BEGIN Working data
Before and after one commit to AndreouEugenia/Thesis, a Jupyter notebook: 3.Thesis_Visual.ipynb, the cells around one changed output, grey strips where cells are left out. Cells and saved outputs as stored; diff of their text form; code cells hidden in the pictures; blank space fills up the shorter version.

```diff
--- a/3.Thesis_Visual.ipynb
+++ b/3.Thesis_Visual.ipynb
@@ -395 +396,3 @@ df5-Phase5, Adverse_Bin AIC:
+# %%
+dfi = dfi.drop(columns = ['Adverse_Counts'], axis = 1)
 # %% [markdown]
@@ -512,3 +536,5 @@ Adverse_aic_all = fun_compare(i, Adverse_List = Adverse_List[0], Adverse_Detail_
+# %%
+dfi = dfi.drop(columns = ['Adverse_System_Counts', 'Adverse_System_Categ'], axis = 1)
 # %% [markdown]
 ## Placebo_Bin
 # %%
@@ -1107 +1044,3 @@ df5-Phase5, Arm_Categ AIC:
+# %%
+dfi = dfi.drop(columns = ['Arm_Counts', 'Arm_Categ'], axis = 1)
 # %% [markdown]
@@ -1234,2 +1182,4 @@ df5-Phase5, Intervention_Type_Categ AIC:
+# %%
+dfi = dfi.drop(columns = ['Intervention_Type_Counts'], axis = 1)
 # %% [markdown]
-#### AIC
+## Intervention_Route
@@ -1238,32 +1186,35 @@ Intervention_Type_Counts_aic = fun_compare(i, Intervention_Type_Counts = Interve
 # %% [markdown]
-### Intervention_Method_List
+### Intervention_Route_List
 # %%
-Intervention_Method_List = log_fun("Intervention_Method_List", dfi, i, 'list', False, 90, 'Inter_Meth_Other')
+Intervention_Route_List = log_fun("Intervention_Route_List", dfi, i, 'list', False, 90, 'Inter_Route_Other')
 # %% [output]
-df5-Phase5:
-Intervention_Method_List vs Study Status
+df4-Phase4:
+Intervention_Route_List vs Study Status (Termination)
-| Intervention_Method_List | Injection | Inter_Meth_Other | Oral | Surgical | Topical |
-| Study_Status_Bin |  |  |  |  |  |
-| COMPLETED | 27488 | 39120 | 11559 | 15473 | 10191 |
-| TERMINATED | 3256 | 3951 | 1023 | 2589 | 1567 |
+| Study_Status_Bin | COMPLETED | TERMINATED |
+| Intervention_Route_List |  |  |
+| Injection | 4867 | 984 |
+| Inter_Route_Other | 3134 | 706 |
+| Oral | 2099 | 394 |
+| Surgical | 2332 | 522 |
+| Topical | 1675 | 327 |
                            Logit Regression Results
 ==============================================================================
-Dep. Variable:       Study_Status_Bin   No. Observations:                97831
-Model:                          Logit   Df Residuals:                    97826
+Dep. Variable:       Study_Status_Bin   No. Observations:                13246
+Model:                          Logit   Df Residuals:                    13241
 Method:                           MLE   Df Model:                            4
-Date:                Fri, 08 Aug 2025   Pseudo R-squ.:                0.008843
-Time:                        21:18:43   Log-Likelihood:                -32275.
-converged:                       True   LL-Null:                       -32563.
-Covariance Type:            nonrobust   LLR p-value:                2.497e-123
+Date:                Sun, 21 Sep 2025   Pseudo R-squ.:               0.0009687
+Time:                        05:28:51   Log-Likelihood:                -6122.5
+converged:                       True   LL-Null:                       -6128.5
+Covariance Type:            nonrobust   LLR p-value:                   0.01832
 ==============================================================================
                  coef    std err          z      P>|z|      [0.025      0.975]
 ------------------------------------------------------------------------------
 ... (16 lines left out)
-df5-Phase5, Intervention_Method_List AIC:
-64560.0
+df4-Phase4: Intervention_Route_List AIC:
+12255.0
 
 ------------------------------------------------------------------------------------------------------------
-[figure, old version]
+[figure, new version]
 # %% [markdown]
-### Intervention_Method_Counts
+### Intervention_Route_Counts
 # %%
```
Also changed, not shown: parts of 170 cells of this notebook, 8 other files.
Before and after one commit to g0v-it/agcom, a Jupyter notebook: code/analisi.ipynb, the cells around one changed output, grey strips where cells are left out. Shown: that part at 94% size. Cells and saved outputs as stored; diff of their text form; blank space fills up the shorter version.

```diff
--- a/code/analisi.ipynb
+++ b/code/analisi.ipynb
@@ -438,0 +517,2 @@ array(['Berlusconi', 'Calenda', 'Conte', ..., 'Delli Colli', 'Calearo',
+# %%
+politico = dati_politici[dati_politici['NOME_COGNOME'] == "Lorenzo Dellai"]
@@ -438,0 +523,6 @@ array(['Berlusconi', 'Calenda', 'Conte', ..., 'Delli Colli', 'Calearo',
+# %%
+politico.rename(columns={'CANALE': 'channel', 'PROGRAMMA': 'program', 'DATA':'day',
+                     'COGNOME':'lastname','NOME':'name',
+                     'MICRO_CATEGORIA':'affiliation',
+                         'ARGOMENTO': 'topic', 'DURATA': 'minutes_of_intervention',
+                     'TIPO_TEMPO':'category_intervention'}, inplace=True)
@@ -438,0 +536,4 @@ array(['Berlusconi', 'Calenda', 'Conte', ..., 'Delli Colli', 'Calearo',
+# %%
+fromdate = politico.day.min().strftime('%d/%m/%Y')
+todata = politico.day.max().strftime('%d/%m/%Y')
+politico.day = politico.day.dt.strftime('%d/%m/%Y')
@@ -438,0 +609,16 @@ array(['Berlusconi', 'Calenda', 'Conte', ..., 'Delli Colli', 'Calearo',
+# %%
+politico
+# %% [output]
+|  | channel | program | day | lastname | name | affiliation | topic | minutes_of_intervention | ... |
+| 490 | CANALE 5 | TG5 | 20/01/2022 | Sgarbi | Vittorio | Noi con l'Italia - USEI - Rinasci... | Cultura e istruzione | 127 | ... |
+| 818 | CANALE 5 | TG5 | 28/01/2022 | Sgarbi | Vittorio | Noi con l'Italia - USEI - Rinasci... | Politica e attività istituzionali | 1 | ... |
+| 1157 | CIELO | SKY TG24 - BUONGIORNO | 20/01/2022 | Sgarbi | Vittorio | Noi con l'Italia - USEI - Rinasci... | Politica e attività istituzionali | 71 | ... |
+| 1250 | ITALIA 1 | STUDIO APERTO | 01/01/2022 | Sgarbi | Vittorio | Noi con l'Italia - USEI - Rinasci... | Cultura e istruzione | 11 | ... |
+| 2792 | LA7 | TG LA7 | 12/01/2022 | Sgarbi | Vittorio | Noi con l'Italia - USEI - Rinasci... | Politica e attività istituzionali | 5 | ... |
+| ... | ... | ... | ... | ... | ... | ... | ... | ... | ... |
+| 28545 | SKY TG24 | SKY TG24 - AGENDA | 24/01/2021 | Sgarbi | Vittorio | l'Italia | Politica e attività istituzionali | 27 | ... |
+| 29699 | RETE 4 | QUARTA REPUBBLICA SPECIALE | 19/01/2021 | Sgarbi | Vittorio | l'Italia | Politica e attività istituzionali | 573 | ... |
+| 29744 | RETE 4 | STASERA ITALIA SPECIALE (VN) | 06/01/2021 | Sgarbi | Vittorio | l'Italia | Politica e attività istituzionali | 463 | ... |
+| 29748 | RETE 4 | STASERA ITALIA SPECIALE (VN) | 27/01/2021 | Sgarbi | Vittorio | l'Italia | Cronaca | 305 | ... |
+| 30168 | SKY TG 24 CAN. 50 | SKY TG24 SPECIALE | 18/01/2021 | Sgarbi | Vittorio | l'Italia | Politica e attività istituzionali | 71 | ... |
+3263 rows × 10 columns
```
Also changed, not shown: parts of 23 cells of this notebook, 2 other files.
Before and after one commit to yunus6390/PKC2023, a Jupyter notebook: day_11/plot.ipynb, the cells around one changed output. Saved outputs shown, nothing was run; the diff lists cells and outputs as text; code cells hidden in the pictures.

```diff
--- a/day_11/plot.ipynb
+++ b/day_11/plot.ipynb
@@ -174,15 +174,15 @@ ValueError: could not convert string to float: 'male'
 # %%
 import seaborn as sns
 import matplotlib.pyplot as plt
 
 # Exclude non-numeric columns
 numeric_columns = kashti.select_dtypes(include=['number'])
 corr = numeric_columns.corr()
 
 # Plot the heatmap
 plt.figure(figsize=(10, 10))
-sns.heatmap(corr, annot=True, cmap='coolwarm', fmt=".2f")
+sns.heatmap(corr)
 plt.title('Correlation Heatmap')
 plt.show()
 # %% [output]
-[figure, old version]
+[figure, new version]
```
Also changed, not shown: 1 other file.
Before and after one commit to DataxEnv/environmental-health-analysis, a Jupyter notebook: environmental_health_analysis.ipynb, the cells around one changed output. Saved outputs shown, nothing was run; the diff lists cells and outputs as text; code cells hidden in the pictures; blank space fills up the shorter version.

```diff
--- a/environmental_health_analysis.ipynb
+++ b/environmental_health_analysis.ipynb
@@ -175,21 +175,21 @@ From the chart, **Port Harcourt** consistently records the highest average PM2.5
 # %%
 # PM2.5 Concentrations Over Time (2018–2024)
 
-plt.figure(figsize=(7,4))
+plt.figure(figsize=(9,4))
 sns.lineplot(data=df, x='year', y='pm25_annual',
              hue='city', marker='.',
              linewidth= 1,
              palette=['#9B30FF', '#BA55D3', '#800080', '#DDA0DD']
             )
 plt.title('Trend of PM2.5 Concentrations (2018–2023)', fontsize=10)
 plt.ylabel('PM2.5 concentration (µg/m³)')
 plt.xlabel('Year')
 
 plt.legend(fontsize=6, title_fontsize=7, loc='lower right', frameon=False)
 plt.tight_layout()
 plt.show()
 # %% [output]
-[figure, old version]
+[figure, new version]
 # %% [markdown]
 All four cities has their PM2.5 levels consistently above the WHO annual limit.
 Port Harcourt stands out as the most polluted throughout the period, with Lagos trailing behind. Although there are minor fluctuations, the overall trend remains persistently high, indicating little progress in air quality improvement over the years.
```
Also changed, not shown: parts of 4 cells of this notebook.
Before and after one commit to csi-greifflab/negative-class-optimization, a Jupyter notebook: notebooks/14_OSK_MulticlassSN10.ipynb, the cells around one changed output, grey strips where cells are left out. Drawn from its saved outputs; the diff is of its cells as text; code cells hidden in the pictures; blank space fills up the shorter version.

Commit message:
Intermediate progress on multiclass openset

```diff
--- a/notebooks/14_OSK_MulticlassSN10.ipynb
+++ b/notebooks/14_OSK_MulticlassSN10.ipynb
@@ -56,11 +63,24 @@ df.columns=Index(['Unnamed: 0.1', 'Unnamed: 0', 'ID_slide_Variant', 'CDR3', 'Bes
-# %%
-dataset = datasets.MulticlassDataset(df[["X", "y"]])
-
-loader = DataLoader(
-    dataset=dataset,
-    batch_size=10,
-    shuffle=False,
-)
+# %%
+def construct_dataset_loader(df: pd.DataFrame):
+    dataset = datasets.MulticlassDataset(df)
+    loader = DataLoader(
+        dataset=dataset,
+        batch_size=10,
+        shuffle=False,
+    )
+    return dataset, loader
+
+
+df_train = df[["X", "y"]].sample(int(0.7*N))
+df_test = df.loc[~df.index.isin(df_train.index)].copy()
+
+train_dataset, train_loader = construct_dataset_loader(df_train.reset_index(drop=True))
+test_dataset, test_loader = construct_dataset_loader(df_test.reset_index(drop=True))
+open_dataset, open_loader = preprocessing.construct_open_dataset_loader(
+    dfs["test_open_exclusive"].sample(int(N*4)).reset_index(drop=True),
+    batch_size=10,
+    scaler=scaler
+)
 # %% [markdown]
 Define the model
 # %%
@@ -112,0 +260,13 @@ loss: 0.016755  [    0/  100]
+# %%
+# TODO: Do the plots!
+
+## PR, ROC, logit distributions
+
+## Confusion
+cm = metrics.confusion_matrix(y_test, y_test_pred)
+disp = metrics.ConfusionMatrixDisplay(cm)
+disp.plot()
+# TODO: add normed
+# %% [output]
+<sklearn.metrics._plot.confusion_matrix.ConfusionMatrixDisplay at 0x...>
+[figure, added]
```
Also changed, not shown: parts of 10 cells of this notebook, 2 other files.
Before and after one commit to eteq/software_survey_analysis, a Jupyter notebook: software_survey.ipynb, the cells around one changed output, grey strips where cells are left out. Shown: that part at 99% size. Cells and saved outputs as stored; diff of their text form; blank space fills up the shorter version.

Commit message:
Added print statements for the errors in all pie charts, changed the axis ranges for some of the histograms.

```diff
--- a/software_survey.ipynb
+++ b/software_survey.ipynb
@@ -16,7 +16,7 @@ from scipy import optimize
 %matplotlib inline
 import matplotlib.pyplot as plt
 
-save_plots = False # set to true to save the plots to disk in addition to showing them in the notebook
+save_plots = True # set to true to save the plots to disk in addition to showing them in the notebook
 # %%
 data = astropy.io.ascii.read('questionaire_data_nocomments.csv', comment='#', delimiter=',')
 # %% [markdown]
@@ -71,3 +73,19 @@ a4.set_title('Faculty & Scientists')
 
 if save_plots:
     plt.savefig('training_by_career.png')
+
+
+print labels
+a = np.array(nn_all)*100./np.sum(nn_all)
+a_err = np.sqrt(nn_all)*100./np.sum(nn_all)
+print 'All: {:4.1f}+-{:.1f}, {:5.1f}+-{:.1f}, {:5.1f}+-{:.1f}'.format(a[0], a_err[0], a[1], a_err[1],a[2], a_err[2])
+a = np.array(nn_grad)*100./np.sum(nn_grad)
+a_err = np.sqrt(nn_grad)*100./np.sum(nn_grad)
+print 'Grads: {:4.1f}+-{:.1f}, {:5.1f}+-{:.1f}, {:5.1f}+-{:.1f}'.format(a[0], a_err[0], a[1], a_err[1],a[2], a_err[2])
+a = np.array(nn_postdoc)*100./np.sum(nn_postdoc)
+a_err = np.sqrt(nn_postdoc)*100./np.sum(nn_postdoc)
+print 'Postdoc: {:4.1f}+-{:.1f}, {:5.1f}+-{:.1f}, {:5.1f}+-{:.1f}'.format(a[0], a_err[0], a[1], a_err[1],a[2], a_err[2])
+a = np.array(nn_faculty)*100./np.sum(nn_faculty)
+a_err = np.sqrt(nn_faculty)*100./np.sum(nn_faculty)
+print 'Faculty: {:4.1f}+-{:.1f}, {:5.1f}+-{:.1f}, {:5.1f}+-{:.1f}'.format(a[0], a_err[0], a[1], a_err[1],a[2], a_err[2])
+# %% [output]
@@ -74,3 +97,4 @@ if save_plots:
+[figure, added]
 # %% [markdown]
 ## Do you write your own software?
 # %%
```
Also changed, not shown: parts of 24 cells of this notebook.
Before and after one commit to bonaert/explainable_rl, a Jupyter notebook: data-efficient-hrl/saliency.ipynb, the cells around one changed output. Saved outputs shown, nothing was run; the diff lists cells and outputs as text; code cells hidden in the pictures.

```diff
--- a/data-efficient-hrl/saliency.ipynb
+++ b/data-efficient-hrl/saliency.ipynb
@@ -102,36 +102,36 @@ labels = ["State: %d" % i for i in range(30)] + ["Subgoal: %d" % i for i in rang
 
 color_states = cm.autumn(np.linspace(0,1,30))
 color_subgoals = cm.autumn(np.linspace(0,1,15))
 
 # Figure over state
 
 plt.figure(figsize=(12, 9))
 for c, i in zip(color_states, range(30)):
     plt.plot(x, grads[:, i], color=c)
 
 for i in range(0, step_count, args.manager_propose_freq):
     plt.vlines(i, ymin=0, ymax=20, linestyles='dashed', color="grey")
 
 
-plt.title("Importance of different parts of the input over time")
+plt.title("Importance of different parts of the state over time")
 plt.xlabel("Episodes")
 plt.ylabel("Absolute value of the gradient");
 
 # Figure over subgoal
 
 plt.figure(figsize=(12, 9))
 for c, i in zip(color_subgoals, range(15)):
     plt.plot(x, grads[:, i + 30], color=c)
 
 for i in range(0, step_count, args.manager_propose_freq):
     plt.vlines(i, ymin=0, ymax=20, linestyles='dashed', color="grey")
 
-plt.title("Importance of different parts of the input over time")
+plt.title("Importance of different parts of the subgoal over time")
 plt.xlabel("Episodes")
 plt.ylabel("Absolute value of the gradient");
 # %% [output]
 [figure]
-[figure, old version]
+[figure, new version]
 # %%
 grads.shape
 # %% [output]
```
END Working data
Filter the material above down to the lines that hold the word "Colli".

◆ **Result for this task**
@@ -438,0 +517,2 @@ array(['Berlusconi', 'Calenda', 'Conte', ..., 'Delli Colli', 'Calearo',
@@ -438,0 +523,6 @@ array(['Berlusconi', 'Calenda', 'Conte', ..., 'Delli Colli', 'Calearo',
@@ -438,0 +536,4 @@ array(['Berlusconi', 'Calenda', 'Conte', ..., 'Delli Colli', 'Calearo',
@@ -438,0 +609,16 @@ array(['Berlusconi', 'Calenda', 'Conte', ..., 'Delli Colli', 'Calearo',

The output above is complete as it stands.